Problem requirements: Reproduce the entries that follow precisely, setting aside any images.
============================================================
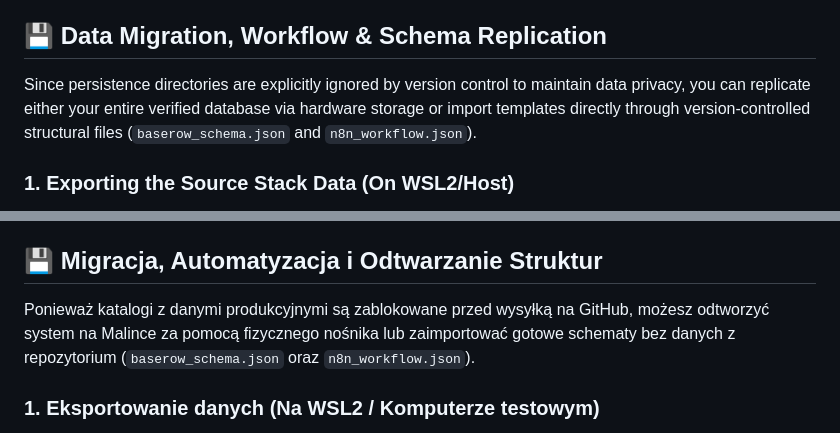
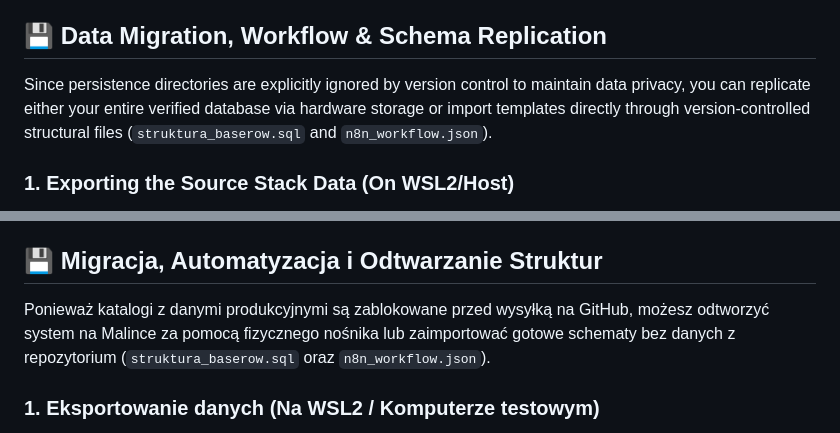
Before and after one commit to Piotr00123/bagandou-baserow, a Markdown page: README.md, 2 parts joined by grey strips. Rendered like a GitHub page.

Commit message:
docs: fix deprecated schema filename references in introduction paragraphs

```diff
--- a/README.md
+++ b/README.md
@@ -37,7 +37,7 @@ The environment is structured using localized Bind Mounts (`./dane_*`) to ensure
 
 ## 💾 Data Migration, Workflow & Schema Replication
 
-Since persistence directories are explicitly ignored by version control to maintain data privacy, you can replicate either your entire verified database via hardware storage or import templates directly through version-controlled structural files (`baserow_schema.json` and `n8n_workflow.json`).
+Since persistence directories are explicitly ignored by version control to maintain data privacy, you can replicate either your entire verified database via hardware storage or import templates directly through version-controlled structural files (`struktura_baserow.sql` and `n8n_workflow.json`).
 
 ### 1. Exporting the Source Stack Data (On WSL2/Host)
 Before copying, bring down the active containers to safely close all database locks, then compress the live data volume:
@@ -109,7 +109,7 @@ To repozytorium zawiera ujednolicony, gotowy do wdrożenia produkcyjnego szablon
 
 ## 💾 Migracja, Automatyzacja i Odtwarzanie Struktur
 
-Ponieważ katalogi z danymi produkcyjnymi są zablokowane przed wysyłką na GitHub, możesz odtworzyć system na Malince za pomocą fizycznego nośnika lub zaimportować gotowe schematy bez danych z repozytorium (`baserow_schema.json` oraz `n8n_workflow.json`).
+Ponieważ katalogi z danymi produkcyjnymi są zablokowane przed wysyłką na GitHub, możesz odtworzyć system na Malince za pomocą fizycznego nośnika lub zaimportować gotowe schematy bez danych z repozytorium (`struktura_baserow.sql` oraz `n8n_workflow.json`).
 
 ### 1. Eksportowanie danych (Na WSL2 / Komputerze testowym)
 Przed kopiowaniem wyłącz kontenery, aby bezpiecznie zamknąć i zapisać pliki bazy danych, a następnie spakuj folder:
```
============================================================
Written answer:
Before and after one commit to Piotr00123/bagandou-baserow, a Markdown page: README.md, 2 parts joined by grey strips. Rendered like a GitHub page.

Commit message:
docs: fix deprecated schema filename references in introduction paragraphs

```diff
--- a/README.md
+++ b/README.md
@@ -37,7 +37,7 @@ The environment is structured using localized Bind Mounts (`./dane_*`) to ensure
 
 ## 💾 Data Migration, Workflow & Schema Replication
 
-Since persistence directories are explicitly ignored by version control to maintain data privacy, you can replicate either your entire verified database via hardware storage or import templates directly through version-controlled structural files (`baserow_schema.json` and `n8n_workflow.json`).
+Since persistence directories are explicitly ignored by version control to maintain data privacy, you can replicate either your entire verified database via hardware storage or import templates directly through version-controlled structural files (`struktura_baserow.sql` and `n8n_workflow.json`).
 
 ### 1. Exporting the Source Stack Data (On WSL2/Host)
 Before copying, bring down the active containers to safely close all database locks, then compress the live data volume:
@@ -109,7 +109,7 @@ To repozytorium zawiera ujednolicony, gotowy do wdrożenia produkcyjnego szablon
 
 ## 💾 Migracja, Automatyzacja i Odtwarzanie Struktur
 
-Ponieważ katalogi z danymi produkcyjnymi są zablokowane przed wysyłką na GitHub, możesz odtworzyć system na Malince za pomocą fizycznego nośnika lub zaimportować gotowe schematy bez danych z repozytorium (`baserow_schema.json` oraz `n8n_workflow.json`).
+Ponieważ katalogi z danymi produkcyjnymi są zablokowane przed wysyłką na GitHub, możesz odtworzyć system na Malince za pomocą fizycznego nośnika lub zaimportować gotowe schematy bez danych z repozytorium (`struktura_baserow.sql` oraz `n8n_workflow.json`).
 
 ### 1. Eksportowanie danych (Na WSL2 / Komputerze testowym)
 Przed kopiowaniem wyłącz kontenery, aby bezpiecznie zamknąć i zapisać pliki bazy danych, a następnie spakuj folder:
```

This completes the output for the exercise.